Data section:
= Beginning of Section =
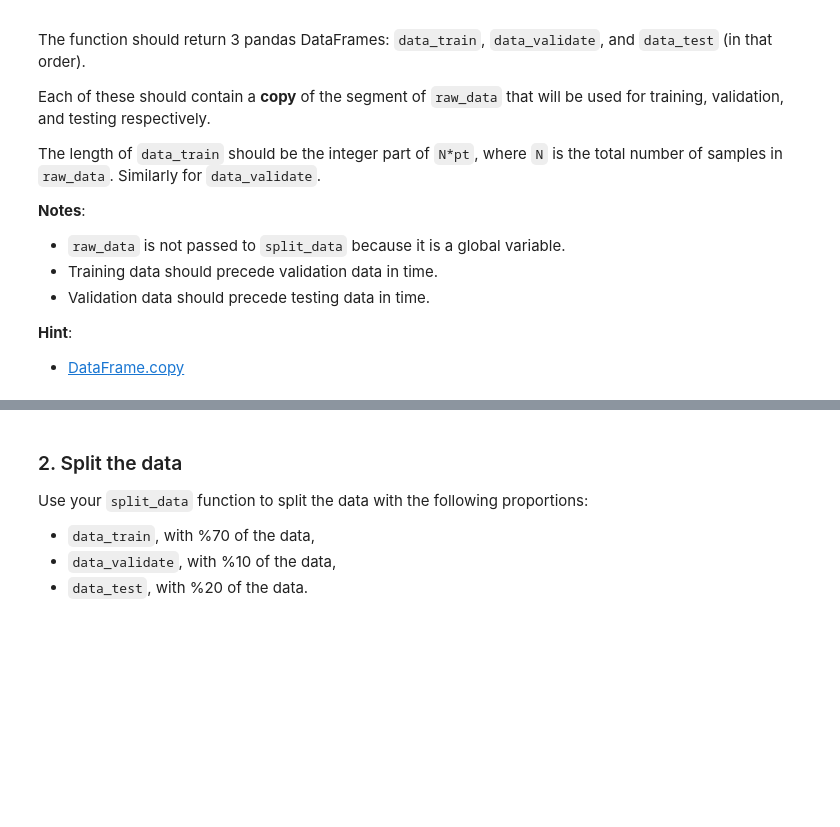
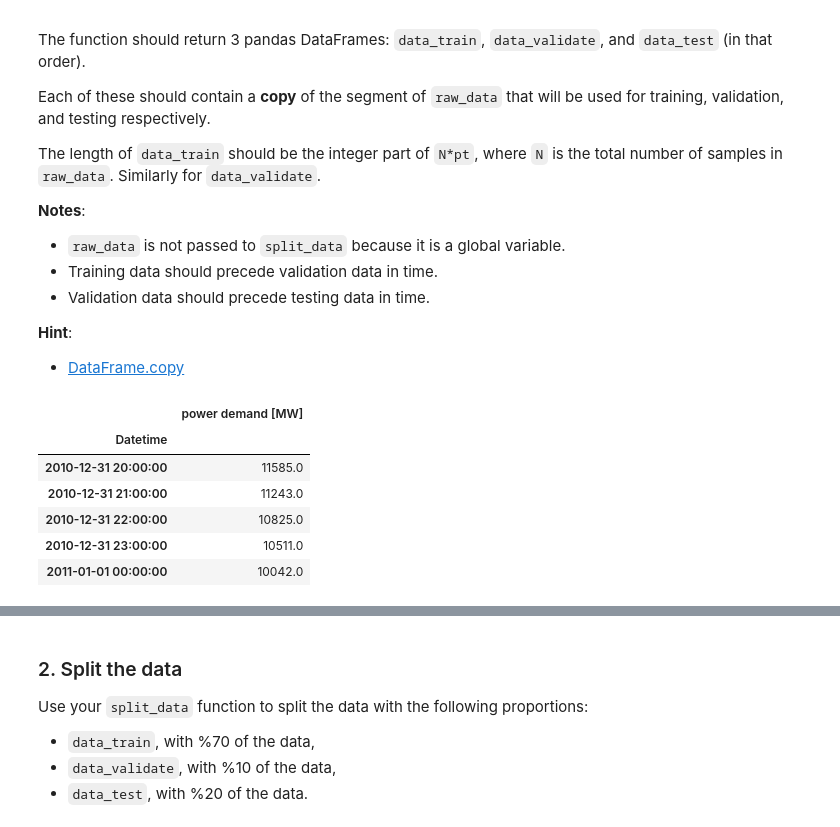
Before and after one commit to rajeev-t/stats-n-ds-4engineers, a Jupyter notebook: hw5/hw5.ipynb, the cells around one changed output, grey strips where cells are left out. Cells and saved outputs as stored; diff of their text form; code cells hidden in the pictures; blank space fills up the shorter version.

```diff
--- a/hw5/hw5.ipynb
+++ b/hw5/hw5.ipynb
@@ -99,11 +113,28 @@ def split_data(pt,pv):
     assert(pv>=0)
     assert(pt+pv<=1)
 
-    ...
+    data = raw_data.copy()
+
+    data_train = data[0:int(data.shape[0]*pt)]
+    data_validate = data[int(data.shape[0]*pt):int(data.shape[0]*(pt+pv))]
+    data_test = data[int(data.shape[0]*(pt+pv)):]
 
     return data_train, data_validate, data_test
 # %%
 # test your code:
-...
+data_train, data_validate, data_test = split_data(0.5, 0.3)
+#data_train.tail()
+# data_validate.head()
+# data_validate.tail()
+# data_test.tail()
+raw_data.tail()
+# %% [output]
+|  | power demand [MW] |
+| Datetime |  |
+| 2010-12-31 20:00:00 | 11585.0 |
+| 2010-12-31 21:00:00 | 11243.0 |
+| 2010-12-31 22:00:00 | 10825.0 |
+| 2010-12-31 23:00:00 | 10511.0 |
+| 2011-01-01 00:00:00 | 10042.0 |
 # %%
 grader.check("q1")
```
Also changed, not shown: parts of 19 cells of this notebook, 1 other file.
= End of Section =
About this task: Go through the records above and return every line that holds the string "changed".

Task solution:
Before and after one commit to rajeev-t/stats-n-ds-4engineers, a Jupyter notebook: hw5/hw5.ipynb, the cells around one changed output, grey strips where cells are left out. Cells and saved outputs as stored; diff of their text form; code cells hidden in the pictures; blank space fills up the shorter version.
Also changed, not shown: parts of 19 cells of this notebook, 1 other file.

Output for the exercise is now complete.